**PROBLEM DETAILS**
Tally up the lines below with "script" in them. Answer with the number only.

(RECORDS TO PROCESS)

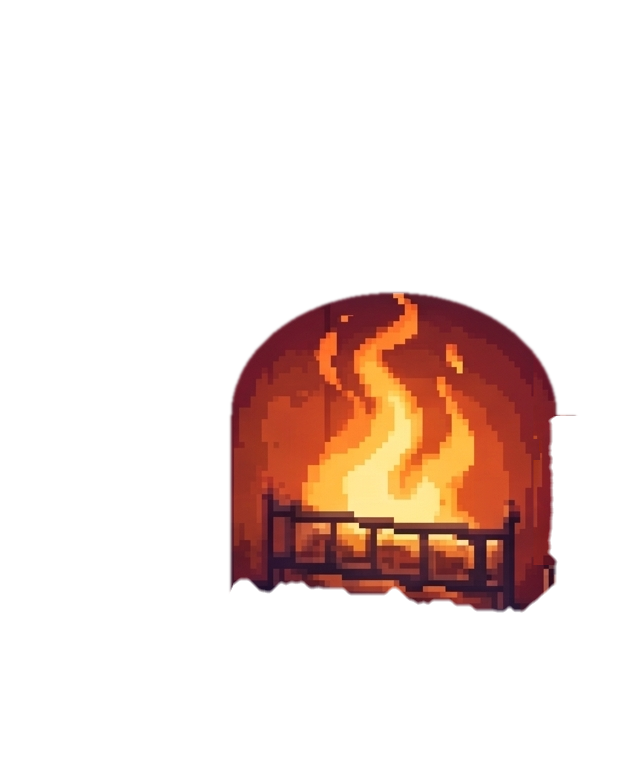
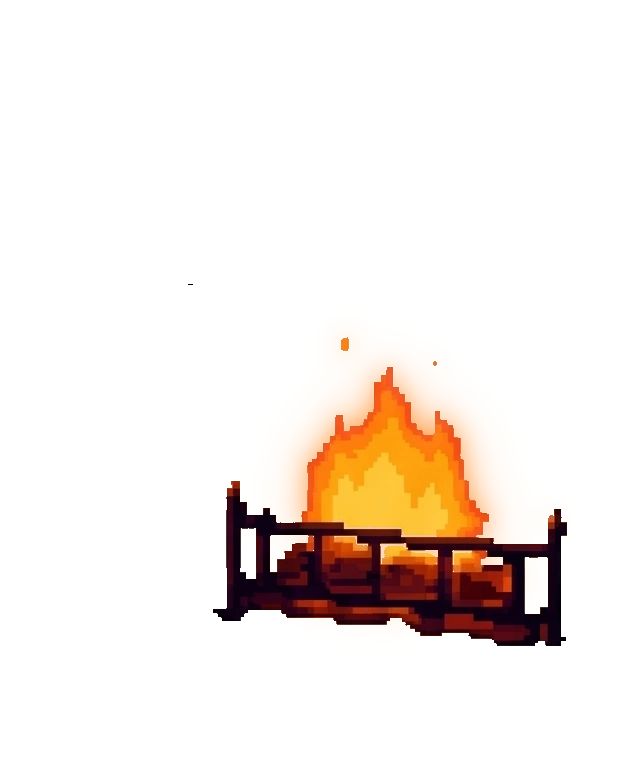
feat(calcifer): integrate clean fireplace background and transparent 24 flame frames with aura

Changed region(s): [[0.3366, 0.374, 0.9179, 0.8416]]

diff --git a/js/calcifer.js b/js/calcifer.js
@@ -13,14 +13,14 @@
 const Calcifer = (() => {
   // 8 frames ngọn lửa bập bùng tự nhiên từ Flame_1_8.png
   const IDLE_FRAMES = [
-    'assets/img/calcifer/flame_idle_1.webp?v=20261020a',
-    'assets/img/calcifer/flame_idle_2.webp?v=20261020a',
-    'assets/img/calcifer/flame_idle_3.webp?v=20261020a',
-    'assets/img/calcifer/flame_idle_4.webp?v=20261020a',
-    'assets/img/calcifer/flame_idle_5.webp?v=20261020a',
-    'assets/img/calcifer/flame_idle_6.webp?v=20261020a',
-    'assets/img/calcifer/flame_idle_7.webp?v=20261020a',
-    'assets/img/calcifer/flame_idle_8.webp?v=20261020a'
+    'assets/img/calcifer/flame_idle_1.webp?v=20261020_v3',
+    'assets/img/calcifer/flame_idle_2.webp?v=20261020_v3',
+    'assets/img/calcifer/flame_idle_3.webp?v=20261020_v3',
+    'assets/img/calcifer/flame_idle_4.webp?v=20261020_v3',
+    'assets/img/calcifer/flame_idle_5.webp?v=20261020_v3',
+    'assets/img/calcifer/flame_idle_6.webp?v=20261020_v3',
+    'assets/img/calcifer/flame_idle_7.webp?v=20261020_v3',
+    'assets/img/calcifer/flame_idle_8.webp?v=20261020_v3'
   ];
 
   // 9 phân đoạn hội thoại với biểu cảm và cử chỉ tương ứng
@@ -28,92 +28,92 @@ const Calcifer = (() => {
     {
       title: 'Xin chào bạn!',
       text: 'Chào bạn,\nMình là **Carte** — người giữ lửa và canh gác cho tòa lâu đài cùng với chú chó siêu to tên **Bond**.\n\nNhờ có mình mà lâu đài mới chuyển động và đi bất kì nơi nào mà cô chủ muốn.',
-      mainFrame: 'assets/img/calcifer/calcifer_talk_3.webp?v=20261020a', // giơ tay chào mừng
+      mainFrame: 'assets/img/calcifer/calcifer_talk_3.webp?v=20261020_v3', // giơ tay chào mừng
       talkFrames: [
-        'assets/img/calcifer/calcifer_talk_3.webp?v=20261020a',
-        'assets/img/calcifer/calcifer_talk_6.webp?v=20261020a'
+        'assets/img/calcifer/calcifer_talk_3.webp?v=20261020_v3',
+        'assets/img/calcifer/calcifer_talk_6.webp?v=20261020_v3'
       ],
-      breatheFrame: 'assets/img/calcifer/calcifer_talk_2.webp?v=20261020a'
+      breatheFrame: 'assets/img/calcifer/calcifer_talk_2.webp?v=20261020_v3'
     },
     {
       title: 'Cô chủ của Carte',
       text: 'Cô chủ của mình là một người thích khám phá, tò mò và cũng mơ mộng nữa.',
-      mainFrame: 'assets/img/calcifer/calcifer_smile_1.webp?v=20261020_opt2', // cười dịu dàng
+      mainFrame: 'assets/img/calcifer/calcifer_smile_1.webp?v=20261020_v3', // cười dịu dàng
       talkFrames: [
-        'assets/img/calcifer/calcifer_smile_1.webp?v=20261020_opt2',
-        'assets/img/calcifer/calcifer_talk_4.webp?v=20261020a'
+        'assets/img/calcifer/calcifer_smile_1.webp?v=20261020_v3',
+        'assets/img/calcifer/calcifer_talk_4.webp?v=20261020_v3'
       ],
-      breatheFrame: 'assets/img/calcifer/calcifer_smile_5.webp?v=20261020a'
+      breatheFrame: 'assets/img/calcifer/calcifer_smile_5.webp?v=20261020_v3'
     },
     {
       title: 'Những cái tên gắn liền từng chặng đường',
       text: 'Mình có được nghe cô chủ kể trước kia cô có khá nhiều tên, mỗi cái tên gắn liền với một giai đoạn...\n\nHiện tại cô chủ mình chọn **Vivi** làm tên tiếng Việt cũng như bút danh cho việc viết, còn **Vivian** là tên tiếng Anh.',
-      mainFrame: 'assets/img/calcifer/calcifer_talk_6.webp?v=20261020a', // mở miệng kể chuyện
+      mainFrame: 'assets/img/calcifer/calcifer_talk_6.webp?v=20261020_v3', // mở miệng kể chuyện
       talkFrames: [
-        'assets/img/calcifer/calcifer_talk_6.webp?v=20261020a',
-        'assets/img/calcifer/calcifer_talk_7.webp?v=20261020a'
+        'assets/img/calcifer/calcifer_talk_6.webp?v=20261020_v3',
+        'assets/img/calcifer/calcifer_talk_7.webp?v=20261020_v3'
       ],
-      breatheFrame: 'assets/img/calcifer/calcifer_talk_5.webp?v=20261020a'
+      breatheFrame: 'assets/img/calcifer/calcifer_talk_5.webp?v=20261020_v3'
     },
     {
       title: 'Đưa cô gần hơn tới các vì sao',
       text: 'Mình hay gọi cô là **Vivi** luôn cho gọn.\n\nVivi rất thích các chòm sao nên mình đã luôn phải cháy rực rỡ để đưa cô gần hơn tới các vì sao ✨ — một góc nhỏ ấm áp nơi cô có thể quan sát, nhìn ngắm, chiêm nghiệm về những điều cô đọc được, cô đi qua hay những sáng tác của cô.',
-      mainFrame: 'assets/img/calcifer/calcifer_smile_6.webp?v=20261020a', // giơ tay nhiệt huyết
+      mainFrame: 'assets/img/calcifer/calcifer_smile_6.webp?v=20261020_v3', // giơ tay nhiệt huyết
       talkFrames: [
-        'assets/img/calcifer/calcifer_smile_6.webp?v=20261020a',
-        'assets/img/calcifer/calcifer_talk_3.webp?v=20261020a'
+        'assets/img/calcifer/calcifer_smile_6.webp?v=20261020_v3',
+        'assets/img/calcifer/calcifer_talk_3.webp?v=20261020_v3'
       ],
-      breatheFrame: 'assets/img/calcifer/calcifer_smile_7.webp?v=20261020a'
+      breatheFrame: 'assets/img/calcifer/calcifer_smile_7.webp?v=20261020_v3'
     },
     {
       title: 'Những khoảng ở giữa...',
       text: 'Vivi vừa hiền lành cũng vừa ghê gớm, vừa sâu sắc vừa vô tri, vừa chăm chỉ cũng vừa lười biếng, vừa thích đi nhưng cũng lười đi... 😊\n\nCô là sự kết hợp của nhiều khoảng ở giữa…',
-      mainFrame: 'assets/img/calcifer/calcifer_smile_2.webp?v=20261020a', // cười tít mắt `> <`
+      mainFrame: 'assets/img/calcifer/calcifer_smile_2.webp?v=20261020_v3', // cười tít mắt `> <`
       talkFrames: [
-        'assets/img/calcifer/calcifer_smile_2.webp?v=20261020a',
-        'assets/img/calcifer/calcifer_smile_5.webp?v=20261020a'
+        'assets/img/calcifer/calcifer_smile_2.webp?v=20261020_v3',
+        'assets/img/calcifer/calcifer_smile_5.webp?v=20261020_v3'
       ],
-      breatheFrame: 'assets/img/calcifer/calcifer_smile_4.webp?v=20261020a'
+      breatheFrame: 'assets/img/calcifer/calcifer_smile_4.webp?v=20261020_v3'
     },
     {
       title: 'Tình yêu dành cho nghệ thuật',
       text: 'Nhưng có lẽ điều mà cô luôn thích đó là **nghệ thuật**.\n\nCô thích khám phá về thế giới, thích ghi lại những chiêm nghiệm về cuộc đời.',
-      mainFrame: 'assets/img/calcifer/calcifer_smile_5.webp?v=20261020a', // nụ cười điềm đạm
+      mainFrame: 'assets/img/calcifer/calcifer_smile_5.webp?v=20261020_v3', // nụ cười điềm đạm
       talkFrames: [
-        'assets/img/calcifer/calcifer_smile_5.webp?v=20261020a',
-        'assets/img/calcifer/calcifer_talk_4.webp?v=20261020a'
+        'assets/img/calcifer/calcifer_smile_5.webp?v=20261020_v3',
+        'assets/img/calcifer/calcifer_talk_4.webp?v=20261020_v3'
       ],
-      breatheFrame: 'assets/img/calcifer/calcifer_smile_1.webp?v=20261020_opt2'
+      breatheFrame: 'assets/img/calcifer/calcifer_smile_1.webp?v=20261020_v3'
     },
     {
       title: 'Phương châm viết của Vivi',
       text: 'Vivi hay nói với mình là cô:\n\n🔥 **« VIẾT ĐỂ KHÔNG QUÊN »** 🔥',
-      mainFrame: 'assets/img/calcifer/calcifer_talk_8.webp?v=20261020a', // cười lớn vui vẻ
+      mainFrame: 'assets/img/calcifer/calcifer_talk_8.webp?v=20261020_v3', // cười lớn vui vẻ
       talkFrames: [
-        'assets/img/calcifer/calcifer_talk_8.webp?v=20261020a',
-        'assets/img/calcifer/calcifer_smile_8.webp?v=20261020a'
+        'assets/img/calcifer/calcifer_talk_8.webp?v=20261020_v3',
+        'assets/img/calcifer/calcifer_smile_8.webp?v=20261020_v3'
       ],
-      breatheFrame: 'assets/img/calcifer/calcifer_talk_3.webp?v=20261020a'
+      breatheFrame: 'assets/img/calcifer/calcifer_talk_3.webp?v=20261020_v3'
     },
     {
       title: 'Những dấu chân con chữ',
       text: 'Vậy nên…\n\nNhiều khi các bài viết hay các sáng tác có thể như là một dấu chân cô đã đi và muốn lưu dấu thông qua vài con chữ lộn xộn.',
-      mainFrame: 'assets/img/calcifer/calcifer_smile_7.webp?v=20261020a', // nụ cười rạng rỡ
+      mainFrame: 'assets/img/calcifer/calcifer_smile_7.webp?v=20261020_v3', // nụ cười rạng rỡ
       talkFrames: [
-        'assets/img/calcifer/calcifer_smile_7.webp?v=20261020a',
-        'assets/img/calcifer/calcifer_talk_5.webp?v=20261020a'
+        'assets/img/calcifer/calcifer_smile_7.webp?v=20261020_v3',
+        'assets/img/calcifer/calcifer_talk_5.webp?v=20261020_v3'
       ],
-      breatheFrame: 'assets/img/calcifer/calcifer_smile_1.webp?v=20261020_opt2'
+      breatheFrame: 'assets/img/calcifer/calcifer_smile_1.webp?v=20261020_v3'
     },
     {
       title: 'Chinh phục những chân trời mới',
       text: 'Chẳng xô bồ hay cũng chẳng cần trau chuốt để ngóng chờ một chàng hoàng tử của đời.\n\nCác con chữ chỉ đơn giản vẫn ở đó và lớn dần từng ngày để tự chinh phục những điều thú vị tiếp theo. ✨',
-      mainFrame: 'assets/img/calcifer/calcifer_smile_3.webp?v=20261020a', // giơ 2 tay hạnh phúc
+      mainFrame: 'assets/img/calcifer/calcifer_smile_3.webp?v=20261020_v3', // giơ 2 tay hạnh phúc
       talkFrames: [
-        'assets/img/calcifer/calcifer_smile_3.webp?v=20261020a',
-        'assets/img/calcifer/calcifer_talk_3.webp?v=20261020a'
+        'assets/img/calcifer/calcifer_smile_3.webp?v=20261020_v3',
+        'assets/img/calcifer/calcifer_talk_3.webp?v=20261020_v3'
       ],
-      breatheFrame: 'assets/img/calcifer/calcifer_smile_6.webp?v=20261020a'
+      breatheFrame: 'assets/img/calcifer/calcifer_smile_6.webp?v=20261020_v3'
     }
   ];
 
@@ -523,22 +523,22 @@ const Calcifer = (() => {
   function preloadImages() {
     const all = [
       ...IDLE_FRAMES,
-      'assets/img/calcifer/calcifer_talk_1.webp?v=20261020a',
-      'assets/img/calcifer/calcifer_talk_2.webp?v=20261020a',
-      'assets/img/calcifer/calcifer_talk_3.webp?v=20261020a',
-      'assets/img/calcifer/calcifer_talk_4.webp?v=20261020a',
-      'assets/img/calcifer/calcifer_talk_5.webp?v=20261020a',
-      'assets/img/calcifer/calcifer_talk_6.webp?v=20261020a',
-      'assets/img/calcifer/calcifer_talk_7.webp?v=20261020a',
-      'assets/img/calcifer/calcifer_talk_8.webp?v=20261020a',
-      'assets/img/calcifer/calcifer_smile_1.webp?v=20261020_opt2',
-      'assets/img/calcifer/calcifer_smile_2.webp?v=20261020a',
-      'assets/img/calcifer/calcifer_smile_3.webp?v=20261020a',
-      'assets/img/calcifer/calcifer_smile_4.webp?v=20261020a',
-      'assets/img/calcifer/calcifer_smile_5.webp?v=20261020a',
-      'assets/img/calcifer/calcifer_smile_6.webp?v=20261020a',
-      'assets/img/calcifer/calcifer_smile_7.webp?v=20261020a',
-      'assets/img/calcifer/calcifer_smile_8.webp?v=20261020a'
+      'assets/img/calcifer/calcifer_talk_1.webp?v=20261020_v3',
+      'assets/img/calcifer/calcifer_talk_2.webp?v=20261020_v3',
+      'assets/img/calcifer/calcifer_talk_3.webp?v=20261020_v3',
+      'assets/img/calcifer/calcifer_talk_4.webp?v=20261020_v3',
+      'assets/img/calcifer/calcifer_talk_5.webp?v=20261020_v3',
+      'assets/img/calcifer/calcifer_talk_6.webp?v=20261020_v3',
+      'assets/img/calcifer/calcifer_talk_7.webp?v=20261020_v3',
+      'assets/img/calcifer/calcifer_talk_8.webp?v=20261020_v3',
+      'assets/img/calcifer/calcifer_smile_1.webp?v=20261020_v3',
+      'assets/img/calcifer/calcifer_smile_2.webp?v=20261020_v3',
+      'assets/img/calcifer/calcifer_smile_3.webp?v=20261020_v3',
+      'assets/img/calcifer/calcifer_smile_4.webp?v=20261020_v3',
+      'assets/img/calcifer/calcifer_smile_5.webp?v=20261020_v3',
+      'assets/img/calcifer/calcifer_smile_6.webp?v=20261020_v3',
+      'assets/img/calcifer/calcifer_smile_7.webp?v=20261020_v3',
+      'assets/img/calcifer/calcifer_smile_8.webp?v=20261020_v3'
     ];
     all.forEach(src => {
       const img = new Image();
@@ -761,20 +761,20 @@ const Calcifer = (() => {
     // Chuỗi thức tỉnh sống động:
     // 1. Nhắm mắt ngủ
     if (flameEl) {
-      flameEl.src = 'assets/img/calcifer/calcifer_talk_1.webp?v=20261020a';
+      flameEl.src = 'assets/img/calcifer/calcifer_talk_1.webp?v=20261020_v3';
     }
 
     // 2. Mở to mắt giật mình 'O'
     setTimeout(() => {
       if (!isAwake) return;
-      if (flameEl) flameEl.src = 'assets/img/calcifer/calcifer_talk_2.webp?v=20261020a';
+      if (flameEl) flameEl.src = 'assets/img/calcifer/calcifer_talk_2.webp?v=20261020_v3';
       CalciferEmbers.burst(8);
     }, 200);
 
     // 3. Giơ 2 tay lên reo chào mừng
     setTimeout(() => {
       if (!isAwake) return;
-      if (flameEl) flameEl.src = 'assets/img/calcifer/calcifer_talk_3.webp?v=20261020a';
+      if (flameEl) flameEl.src = 'assets/img/calcifer/calcifer_talk_3.webp?v=20261020_v3';
       CalciferEmbers.burst(14);
     }, 450);
 
@@ -831,11 +831,11 @@ const Calcifer = (() => {
 
     // Mỉm cười chào rồi nhắm mắt quay lại ngọn lửa bình thường
     if (flameEl) {
-      flameEl.src = 'assets/img/calcifer/calcifer_talk_4.webp?v=20261020a';
+      flameEl.src = 'assets/img/calcifer/calcifer_talk_4.webp?v=20261020_v3';
     }
 
     setTimeout(() => {
-      if (flameEl) flameEl.src = 'assets/img/calcifer/calcifer_talk_1.webp?v=20261020a';
+      if (flameEl) flameEl.src = 'assets/img/calcifer/calcifer_talk_1.webp?v=20261020_v3';
     }, 400);
 
     setTimeout(() => {

diff --git a/index.html b/index.html
@@ -98,8 +98,8 @@
   <!-- ============ INTRO (căn phòng) ============ -->
   <section id="intro" class="scene" aria-label="Căn phòng bên khung cửa sổ">
     <div class="stage" id="introStage">
-      <img class="bg bg-close" src="assets/img/bg_close.webp?v=20261020a" alt="Căn phòng với khung cửa sổ vòm nhìn ra bầu trời đêm">
-      <img class="bg bg-open"  src="assets/img/bg_open.webp?v=20261020a" alt="">
+      <img class="bg bg-close" src="assets/img/bg_close.webp?v=20261020_v3" alt="Căn phòng với khung cửa sổ vòm nhìn ra bầu trời đêm">
+      <img class="bg bg-open"  src="assets/img/bg_open.webp?v=20261020_v3" alt="">
       <div class="window-sky" id="windowSky"></div>
       <div class="fire-glow"></div>
       <div class="candle-glow"></div>
@@ -109,7 +109,7 @@
       <!-- Carte (Calcifer) trong lò sưởi -->
       <div class="calcifer-container" id="calciferContainer" role="button" tabindex="0" title="Chạm vào Carte để trò chuyện" aria-label="Carte - Người giữ lửa của lâu đài">
         <canvas class="calcifer-embers" id="calciferEmbers"></canvas>
-        <img class="calcifer-flame" id="calciferFlame" src="assets/img/calcifer/flame_idle_1.webp?v=20261020a" alt="Carte người giữ lửa">
+        <img class="calcifer-flame" id="calciferFlame" src="assets/img/calcifer/flame_idle_1.webp?v=20261020_v3" alt="Carte người giữ lửa">
         <div class="calcifer-hint-pill" id="calciferHint">
           <span class="pill-fire">🔥</span>
           <span class="pill-text">Carte</span>
@@ -382,7 +382,7 @@
 <script src="js/shooting.js?v=20261018m"></script>
 <script src="js/galaxy.js?v=20261018m"></script>
 <script src="js/intro.js?v=20261018n"></script>
-<script src="js/calcifer.js?v=20261020_opt2"></script>
+<script src="js/calcifer.js?v=20261020_v3"></script>
 <script src="js/main.js?v=20261018n"></script>
 <script src="js/dog.js?v=20261018m"></script>
 </body>

diff --git a/css/style.css b/css/style.css
@@ -1223,8 +1223,6 @@ body.blog-open{
   image-rendering: pixelated;
   image-rendering: crisp-edges;
   pointer-events: none;
-  /* Keep the glow inside the cavity (frame is 621x770; cavity ~X231..560, Y290..612) */
-  clip-path: inset(36.5% 9.8% 20.5% 36.2%);
   filter: drop-shadow(0 0 10px rgba(255, 140, 40, 0.35));
   transition: filter 0.3s ease;
 }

(End RECORDS TO PROCESS)

**COMPLETED TASK**
7